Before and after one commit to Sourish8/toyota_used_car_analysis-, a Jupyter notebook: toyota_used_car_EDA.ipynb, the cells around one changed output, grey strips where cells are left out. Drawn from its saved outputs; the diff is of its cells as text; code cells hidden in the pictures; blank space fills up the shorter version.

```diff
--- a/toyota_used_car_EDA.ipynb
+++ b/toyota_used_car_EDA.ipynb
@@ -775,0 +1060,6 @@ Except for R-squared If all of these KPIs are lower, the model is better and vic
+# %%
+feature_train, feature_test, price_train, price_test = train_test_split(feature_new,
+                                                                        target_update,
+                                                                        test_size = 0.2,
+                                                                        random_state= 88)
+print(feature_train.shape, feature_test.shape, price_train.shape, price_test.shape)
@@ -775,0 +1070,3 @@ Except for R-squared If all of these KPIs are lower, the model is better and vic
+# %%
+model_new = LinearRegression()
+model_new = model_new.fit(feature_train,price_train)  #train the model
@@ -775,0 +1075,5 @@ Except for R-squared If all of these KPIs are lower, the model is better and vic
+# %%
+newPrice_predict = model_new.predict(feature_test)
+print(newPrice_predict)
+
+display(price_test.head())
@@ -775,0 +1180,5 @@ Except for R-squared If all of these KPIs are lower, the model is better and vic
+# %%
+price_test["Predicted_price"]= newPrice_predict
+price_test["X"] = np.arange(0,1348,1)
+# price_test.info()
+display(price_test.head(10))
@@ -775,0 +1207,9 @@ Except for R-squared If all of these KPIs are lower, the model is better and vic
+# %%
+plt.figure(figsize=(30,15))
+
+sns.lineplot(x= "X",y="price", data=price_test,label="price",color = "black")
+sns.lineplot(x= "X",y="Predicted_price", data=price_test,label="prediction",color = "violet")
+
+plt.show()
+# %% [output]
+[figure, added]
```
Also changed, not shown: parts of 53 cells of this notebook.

•••

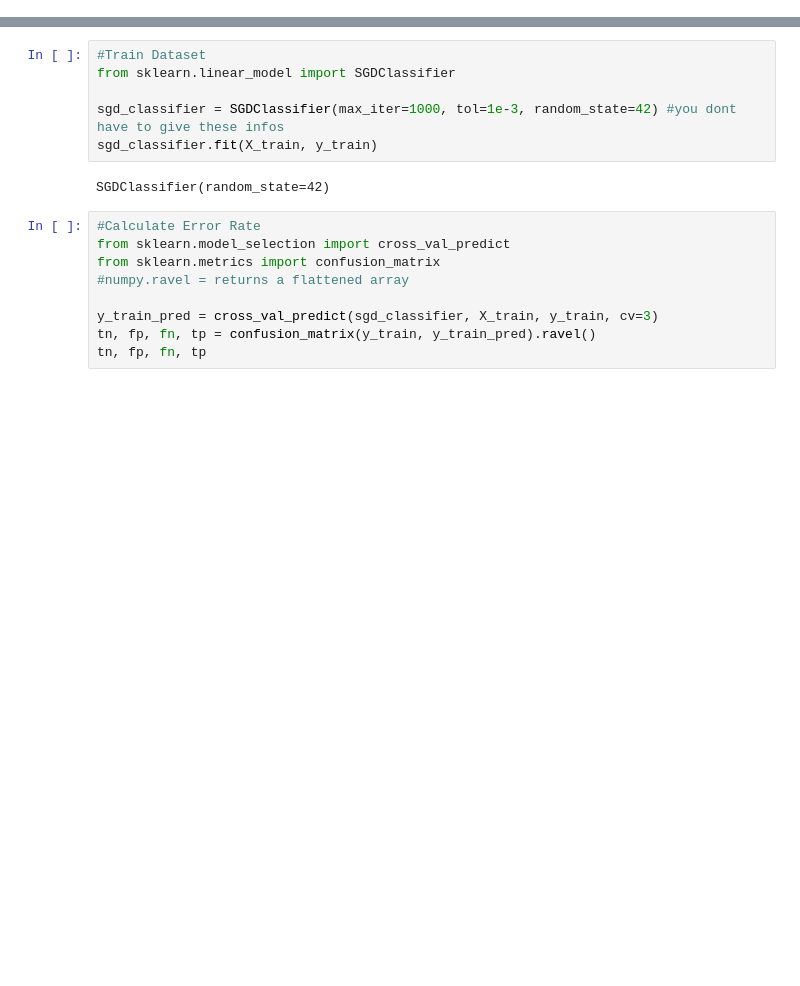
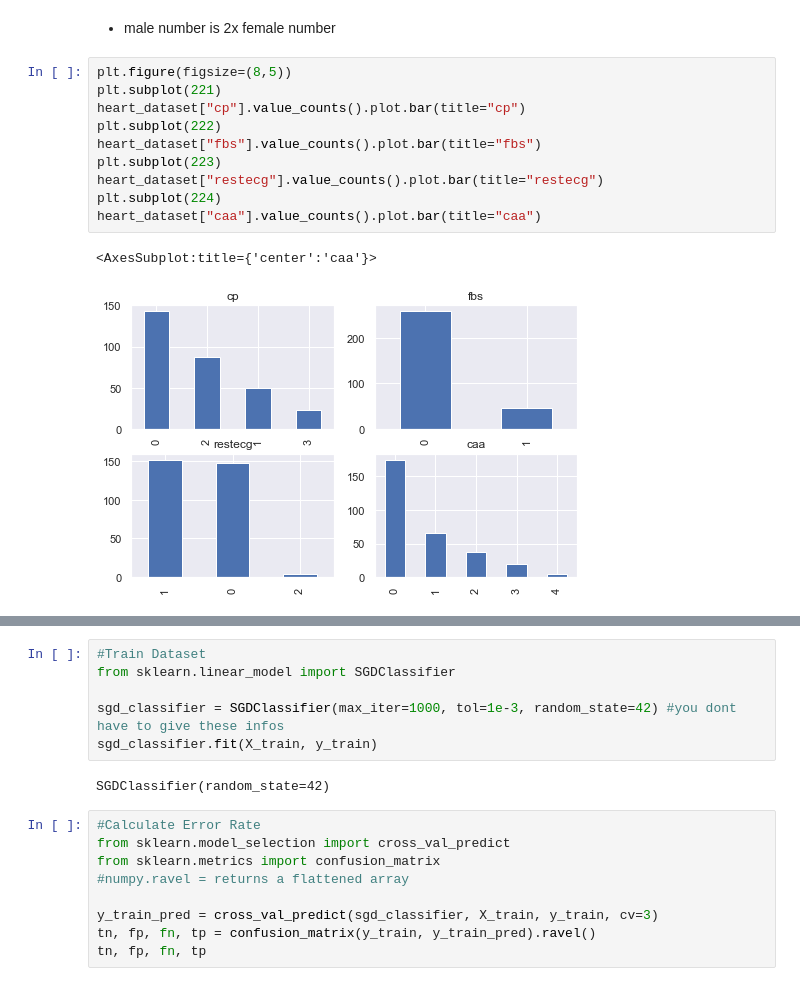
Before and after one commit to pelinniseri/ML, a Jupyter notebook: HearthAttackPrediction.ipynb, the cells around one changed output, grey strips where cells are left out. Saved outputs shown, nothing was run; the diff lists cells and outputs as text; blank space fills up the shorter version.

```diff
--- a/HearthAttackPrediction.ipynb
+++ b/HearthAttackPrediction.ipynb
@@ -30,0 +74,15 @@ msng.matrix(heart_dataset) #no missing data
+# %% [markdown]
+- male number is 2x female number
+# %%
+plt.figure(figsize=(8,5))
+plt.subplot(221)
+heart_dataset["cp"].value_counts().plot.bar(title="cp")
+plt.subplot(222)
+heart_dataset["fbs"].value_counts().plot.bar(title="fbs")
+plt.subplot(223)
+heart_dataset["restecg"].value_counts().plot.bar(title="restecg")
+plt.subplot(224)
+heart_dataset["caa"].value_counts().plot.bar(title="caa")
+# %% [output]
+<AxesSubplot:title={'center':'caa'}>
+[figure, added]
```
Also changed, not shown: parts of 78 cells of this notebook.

•••

→ THE TASK: Your task is to copy each line of the material that contains the word "blank".

→ RESULT OF THIS EXERCISE:
Before and after one commit to Sourish8/toyota_used_car_analysis-, a Jupyter notebook: toyota_used_car_EDA.ipynb, the cells around one changed output, grey strips where cells are left out. Drawn from its saved outputs; the diff is of its cells as text; code cells hidden in the pictures; blank space fills up the shorter version.
Before and after one commit to pelinniseri/ML, a Jupyter notebook: HearthAttackPrediction.ipynb, the cells around one changed output, grey strips where cells are left out. Saved outputs shown, nothing was run; the diff lists cells and outputs as text; blank space fills up the shorter version.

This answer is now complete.